From UPSC perspective, the following things are important :

Prelims level : Cryptocurrencies and Legal Tender Currency

Mains level : Need for Cryptocurrencies regulation

With cryptocurrencies such as Bitcoin gaining popularity among citizens, the Centre has been compelled to take a stance on the legal status of cryptocurrencies.


  • The Union Government is said to be considering a proposal to tax cryptocurrency transactions in the country.
  • The move would bring cryptocurrency trading, which has till date happened outside the ambit of the law, into the formal economy.

Defying RBI ban

  • RBI has been vehemently opposed to the idea of legalizing cryptocurrencies.
  • It had banned financial institutions such as banks from facilitating transactions involving cryptocurrencies back in 2018.
  • The RBI’s order was overturned by the Supreme Court in 2020, and this led to a tremendous surge in cryptocurrency transactions through exchanges.

Why did RBI propose a ban?

  • Financial stability: The RBI has characterized private cryptocurrencies as a threat to financial stability.
  • Threat to the sovereignty of Rupee: It perceives cryptocurrencies rise as a threat to the sovereignty of the rupee.
  • Beyond regulatory scope: The widespread acceptance of cryptocurrencies could interfere with the ability of the RBI to conduct monetary policy effectively.
  • Digital currency in the pipeline: It should be noted that RBI and other central banks are also looking to come up with digital versions of their own currencies.
  • Competition of currencies: The rupee or central bank digital currencies may not be able to outcompete cryptocurrencies just because they are digital.

Legislative opinion on Cryptocurrencies

  • Not in favour of ban: This week, a Parliamentary Standing Committee recommended that cryptocurrencies be regulated rather than banned.
  • Making a legal framework: The Government is also expected to table a bill that clarifies its position on cryptocurrencies in Parliament next year.
  • Taxing cryptocurrencies: There is a proposal to classify cryptocurrency exchanges as e-commerce platforms and tax them under the GST framework comes.

Why has the Government chosen to regulate rather than ban cryptocurrencies?

  • Popularity amongst Public: The growing popularity of cryptocurrencies among citizens may have played a role in the Government opting for regulation over an outright ban.
  • Lack of evident threat: There is no clear evidence of the misuse of cryptocurrencies and their risks.
  • Boosting with policy: The Union govt may also not want to kill the nascent cryptocurrency industry which many believe can be a hub for financial innovation.
  • Revenue generation: Fiscal revenues can be adversely impacted by the increased tax evasion opportunities that crypto-currencies can facilitate.
  • Capitalizing the market: The govt wants to capitalise on the recent surge in the usage of cryptocurrencies to tax them and shore up its revenues.
  • Financial innovation: Blockchain technology has multiple uses beyond just facilitating cryptocurrency transactions.

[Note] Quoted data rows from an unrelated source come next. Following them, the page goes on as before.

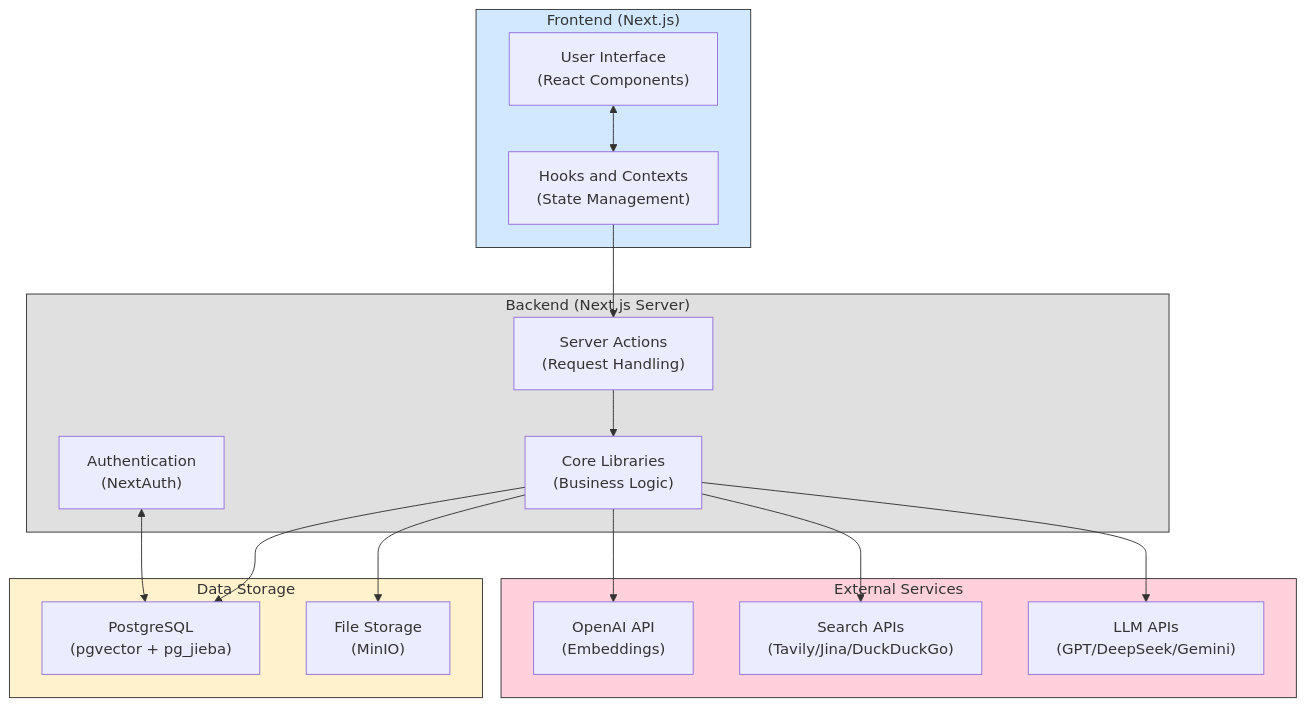
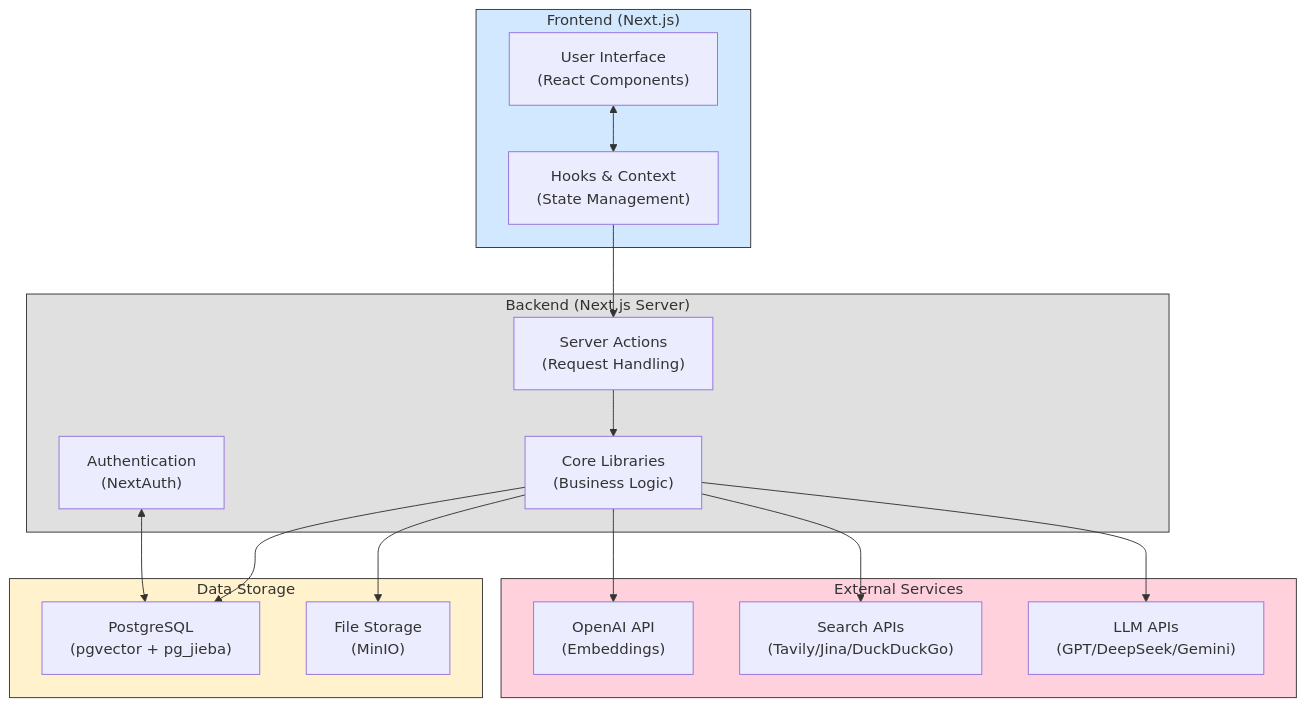
Before and after one commit to hint-lab/deepmed-search: the diagram in README.md, drawn with Mermaid. The commit also changed other lines of this file and 6 other files, not shown here.

````diff
--- a/README.md
+++ b/README.md
@@ -58,46 +79,46 @@
 ```mermaid
 graph TD
     subgraph Frontend["Frontend (Next.js)"]
         UI["User Interface<br/>(React Components)"]
-        Hooks["Hooks and Contexts<br/>(State Management)"]
+        Hooks["Hooks & Context<br/>(State Management)"]
     end
 
     subgraph Backend["Backend (Next.js Server)"]
         Actions["Server Actions<br/>(Request Handling)"]
         Lib["Core Libraries<br/>(Business Logic)"]
         Auth["Authentication<br/>(NextAuth)"]
     end
 
     subgraph Storage["Data Storage"]
         PG["PostgreSQL<br/>(pgvector + pg_jieba)"]
         Files["File Storage<br/>(MinIO)"]
     end
 
     subgraph External["External Services"]
         OpenAI["OpenAI API<br/>(Embeddings)"]
         SearchAPI["Search APIs<br/>(Tavily/Jina/DuckDuckGo)"]
         LLMAPI["LLM APIs<br/>(GPT/DeepSeek/Gemini)"]
     end
 
     %% Connections
     UI <--> Hooks
     Hooks --> Actions
     Actions --> Lib
     Lib --> PG
     Lib --> Files
     Lib --> OpenAI
     Lib --> SearchAPI
     Lib --> LLMAPI
     Auth <--> PG
 
     %% Styles
     classDef frontend fill:#D1E8FF,stroke:#333
     classDef backend fill:#E0E0E0,stroke:#333
     classDef database fill:#FFF2CC,stroke:#333
     classDef external fill:#FFD1DC,stroke:#333
 
     class Frontend frontend
     class Backend backend
     class Storage database
     class External external
 ```
````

Issues with the ban

  • Brain-Drain: Ban of cryptocurrencies is most likely to result in an exodus of both talent and business from India, similar to what happened after the RBI’s 2018 ban.
  • Capital inflows will be restricted: If cryptos begin to get mined onshore, they will induce capital inflows.
  • Killing financial innovation: A ban will deprive India, its entrepreneurs and citizens of a transformative technology that is being rapidly adopted across the world.

Other generic concerns:

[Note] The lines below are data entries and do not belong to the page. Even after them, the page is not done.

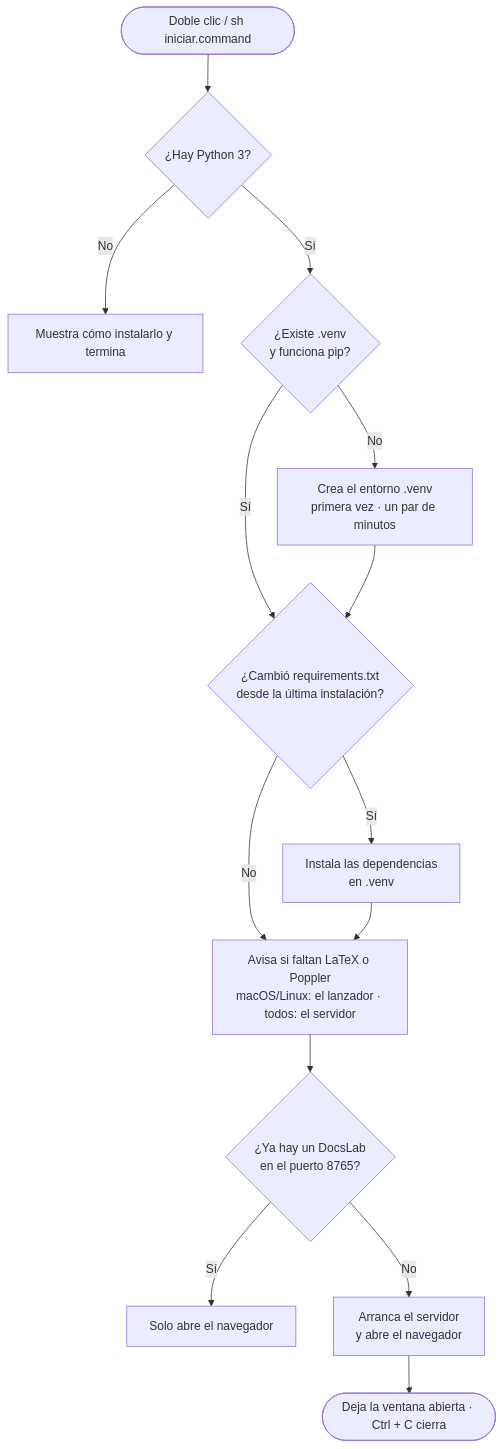
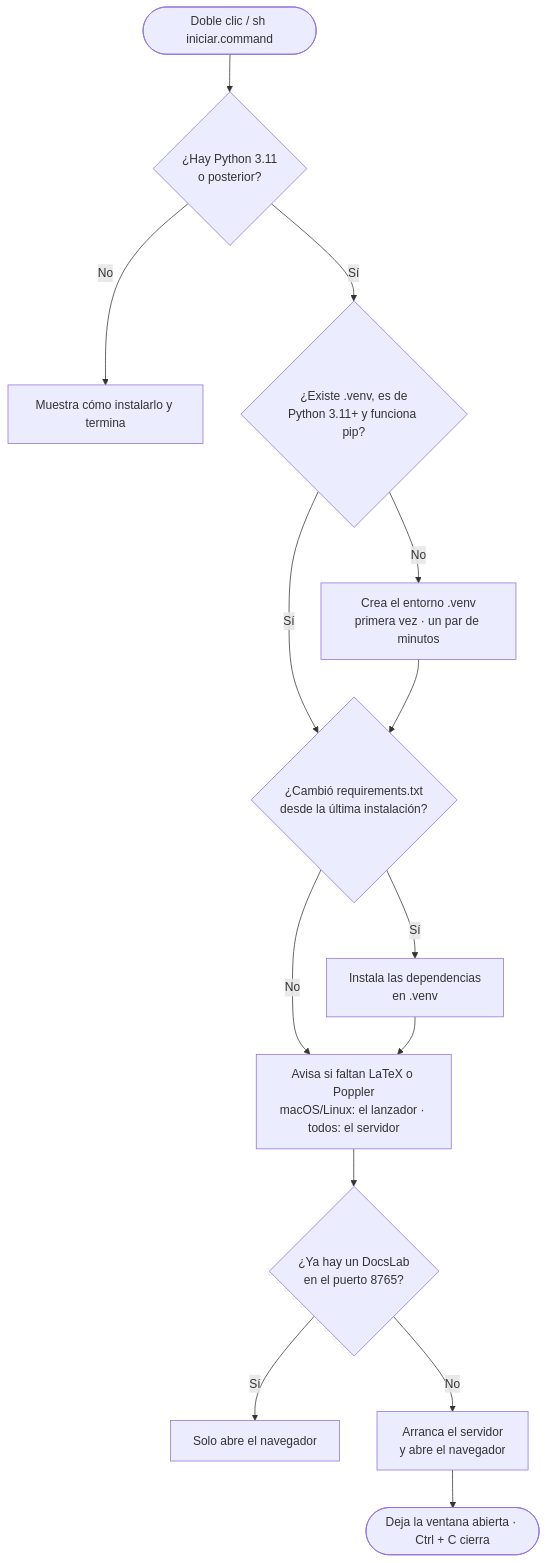
One commit to chalpm/docslab changed the second of 6 diagrams in LEEME.md. Above: the diagram before and after it, drawn with Mermaid. The commit also changed other lines of this file and 13 other files, not shown here.

First line of the commit message:
feat(python): el servidor necesita Python 3.11 o posterior; release v1.7.0

````diff
--- a/LEEME.md
+++ b/LEEME.md
@@ -266,16 +271,16 @@
 ```mermaid
 flowchart TD
-    A([Doble clic / sh iniciar.command]) --> B{¿Hay Python 3?}
+    A([Doble clic / sh iniciar.command]) --> B{¿Hay Python 3.11<br/>o posterior?}
     B -- No --> B1[Muestra cómo instalarlo y termina]
-    B -- Sí --> C{¿Existe .venv<br/>y funciona pip?}
+    B -- Sí --> C{¿Existe .venv, es de<br/>Python 3.11+ y funciona pip?}
     C -- No --> C1[Crea el entorno .venv<br/>primera vez · un par de minutos]
     C -- Sí --> D
     C1 --> D{¿Cambió requirements.txt<br/>desde la última instalación?}
     D -- Sí --> D1[Instala las dependencias<br/>en .venv]
     D -- No --> E
     D1 --> E[Avisa si faltan LaTeX o Poppler<br/>macOS/Linux: el lanzador · todos: el servidor]
     E --> F{¿Ya hay un DocsLab<br/>en el puerto 8765?}
     F -- Sí --> F1[Solo abre el navegador]
     F -- No --> G[Arranca el servidor<br/>y abre el navegador]
     G --> H([Deja la ventana abierta · Ctrl + C cierra])
 ```
````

  • Safety (cyber-attacks and fraud)
  • Financial integrity (money laundering and evasion of capital controls)
  • Energy usage (outsized energy needs to mine cryptos)

Way forward

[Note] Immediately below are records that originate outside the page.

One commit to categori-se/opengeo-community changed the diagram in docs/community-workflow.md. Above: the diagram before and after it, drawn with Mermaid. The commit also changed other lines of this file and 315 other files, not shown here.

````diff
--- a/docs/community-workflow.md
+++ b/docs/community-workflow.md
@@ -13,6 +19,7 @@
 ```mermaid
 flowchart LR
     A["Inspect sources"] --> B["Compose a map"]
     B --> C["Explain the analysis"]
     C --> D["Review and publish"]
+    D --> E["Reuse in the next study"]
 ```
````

  • Thus it can be inferred that cryptocurrency is better classified as an asset rather than as a currency, in order to gain acceptance and avoid a ban.


  • There is no doubt that the acceptance of cryptocurrencies by the Government is likely to be limited.
  • While cryptocurrencies may be accepted as speculative assets, it is highly unlikely that they will be accepted as full-fledged currencies competing against the rupee.


UPSC 2022 countdown has begun! Get your personal guidance plan now! (Click here)

Get an IAS/IPS ranker as your 1: 1 personal mentor for UPSC 2024

Attend Now

Notify of
Inline Feedbacks
View all comments


Join us across Social Media platforms.

💥💥[Course]Smash Ethics by AIR 48, Ethics Topper 133 marks.
This is default text for notification bar